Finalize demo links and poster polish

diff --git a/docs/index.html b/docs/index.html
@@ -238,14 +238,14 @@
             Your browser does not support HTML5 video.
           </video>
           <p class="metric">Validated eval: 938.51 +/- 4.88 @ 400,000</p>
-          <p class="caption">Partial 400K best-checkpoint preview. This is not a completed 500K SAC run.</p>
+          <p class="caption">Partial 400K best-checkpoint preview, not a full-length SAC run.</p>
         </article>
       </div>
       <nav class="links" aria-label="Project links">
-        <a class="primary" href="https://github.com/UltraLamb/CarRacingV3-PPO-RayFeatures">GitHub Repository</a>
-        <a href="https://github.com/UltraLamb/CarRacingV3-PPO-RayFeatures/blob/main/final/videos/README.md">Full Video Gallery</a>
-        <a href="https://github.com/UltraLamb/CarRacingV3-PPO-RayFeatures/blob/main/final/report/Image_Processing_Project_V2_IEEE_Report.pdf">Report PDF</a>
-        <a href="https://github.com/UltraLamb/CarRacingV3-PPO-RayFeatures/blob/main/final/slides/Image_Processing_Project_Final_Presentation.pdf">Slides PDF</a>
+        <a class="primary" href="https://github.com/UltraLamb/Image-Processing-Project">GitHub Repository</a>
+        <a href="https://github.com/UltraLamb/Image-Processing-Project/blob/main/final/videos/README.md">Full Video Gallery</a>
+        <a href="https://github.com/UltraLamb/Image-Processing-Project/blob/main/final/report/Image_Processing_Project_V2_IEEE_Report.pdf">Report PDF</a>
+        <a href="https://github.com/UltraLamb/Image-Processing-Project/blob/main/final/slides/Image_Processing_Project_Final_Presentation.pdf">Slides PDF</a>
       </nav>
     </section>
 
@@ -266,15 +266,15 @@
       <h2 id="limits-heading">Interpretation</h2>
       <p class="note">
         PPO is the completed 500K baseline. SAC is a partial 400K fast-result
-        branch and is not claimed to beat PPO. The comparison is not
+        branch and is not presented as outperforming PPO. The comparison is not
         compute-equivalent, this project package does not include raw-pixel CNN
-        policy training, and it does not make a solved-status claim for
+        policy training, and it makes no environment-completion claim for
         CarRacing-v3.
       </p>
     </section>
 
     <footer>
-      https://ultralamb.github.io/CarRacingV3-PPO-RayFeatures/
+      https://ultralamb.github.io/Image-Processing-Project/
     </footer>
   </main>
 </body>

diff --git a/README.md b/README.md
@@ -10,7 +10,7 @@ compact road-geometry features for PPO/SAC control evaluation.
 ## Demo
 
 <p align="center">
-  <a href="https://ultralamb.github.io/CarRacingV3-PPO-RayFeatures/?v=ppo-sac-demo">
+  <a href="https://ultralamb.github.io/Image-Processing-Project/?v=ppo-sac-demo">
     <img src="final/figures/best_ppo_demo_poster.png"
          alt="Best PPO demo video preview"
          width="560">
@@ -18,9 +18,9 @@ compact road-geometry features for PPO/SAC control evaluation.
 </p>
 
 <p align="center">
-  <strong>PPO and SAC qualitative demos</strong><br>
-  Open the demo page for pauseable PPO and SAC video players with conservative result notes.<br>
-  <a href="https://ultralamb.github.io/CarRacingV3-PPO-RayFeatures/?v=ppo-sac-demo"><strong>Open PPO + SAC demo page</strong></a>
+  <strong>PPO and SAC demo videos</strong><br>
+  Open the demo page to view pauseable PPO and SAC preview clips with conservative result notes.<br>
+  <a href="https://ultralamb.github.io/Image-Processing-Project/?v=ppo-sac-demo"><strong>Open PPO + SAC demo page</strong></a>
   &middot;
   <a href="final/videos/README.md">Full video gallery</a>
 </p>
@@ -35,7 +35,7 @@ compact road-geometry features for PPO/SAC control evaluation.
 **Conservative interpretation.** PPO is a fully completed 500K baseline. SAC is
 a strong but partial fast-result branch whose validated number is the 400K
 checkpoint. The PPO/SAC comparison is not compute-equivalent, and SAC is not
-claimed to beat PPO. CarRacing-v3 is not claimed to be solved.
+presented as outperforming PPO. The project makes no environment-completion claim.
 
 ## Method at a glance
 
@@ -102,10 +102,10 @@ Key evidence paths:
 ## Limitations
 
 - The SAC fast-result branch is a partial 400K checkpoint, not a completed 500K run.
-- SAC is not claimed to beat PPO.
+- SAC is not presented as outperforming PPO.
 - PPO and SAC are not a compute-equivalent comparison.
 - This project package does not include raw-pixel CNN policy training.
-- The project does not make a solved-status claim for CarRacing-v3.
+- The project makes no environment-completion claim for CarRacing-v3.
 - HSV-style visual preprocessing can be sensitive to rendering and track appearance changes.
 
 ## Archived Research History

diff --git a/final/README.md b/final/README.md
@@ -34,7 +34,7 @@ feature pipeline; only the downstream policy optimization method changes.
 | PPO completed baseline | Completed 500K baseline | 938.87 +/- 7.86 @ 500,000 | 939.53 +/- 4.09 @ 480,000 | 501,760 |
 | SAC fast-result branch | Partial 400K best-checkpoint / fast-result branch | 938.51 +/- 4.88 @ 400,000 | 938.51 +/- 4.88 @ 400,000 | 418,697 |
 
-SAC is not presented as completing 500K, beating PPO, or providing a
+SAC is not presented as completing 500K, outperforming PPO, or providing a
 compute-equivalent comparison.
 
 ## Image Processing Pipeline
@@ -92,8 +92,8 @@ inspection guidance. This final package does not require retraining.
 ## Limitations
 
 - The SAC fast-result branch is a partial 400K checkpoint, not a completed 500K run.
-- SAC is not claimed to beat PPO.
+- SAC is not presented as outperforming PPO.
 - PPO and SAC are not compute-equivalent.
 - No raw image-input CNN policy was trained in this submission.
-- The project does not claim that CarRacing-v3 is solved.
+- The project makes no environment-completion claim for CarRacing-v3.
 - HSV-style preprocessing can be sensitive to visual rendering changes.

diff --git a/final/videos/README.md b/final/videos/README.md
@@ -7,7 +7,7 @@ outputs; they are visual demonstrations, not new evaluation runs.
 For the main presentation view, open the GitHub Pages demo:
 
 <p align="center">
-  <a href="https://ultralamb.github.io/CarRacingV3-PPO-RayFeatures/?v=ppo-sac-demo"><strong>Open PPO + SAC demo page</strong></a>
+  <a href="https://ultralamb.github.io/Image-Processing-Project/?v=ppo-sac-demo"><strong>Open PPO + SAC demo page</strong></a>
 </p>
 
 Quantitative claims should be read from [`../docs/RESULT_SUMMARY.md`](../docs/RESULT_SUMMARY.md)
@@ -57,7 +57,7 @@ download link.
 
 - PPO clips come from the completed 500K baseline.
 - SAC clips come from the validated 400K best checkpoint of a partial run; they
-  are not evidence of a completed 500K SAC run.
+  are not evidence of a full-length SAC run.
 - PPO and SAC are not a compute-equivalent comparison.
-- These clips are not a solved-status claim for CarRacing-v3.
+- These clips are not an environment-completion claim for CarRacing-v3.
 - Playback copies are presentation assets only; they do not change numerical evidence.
==============================
ACTIVITY — Compute the number of lines in the records that contain the string "include", and return that number alone.

WRITTEN ANSWER — 2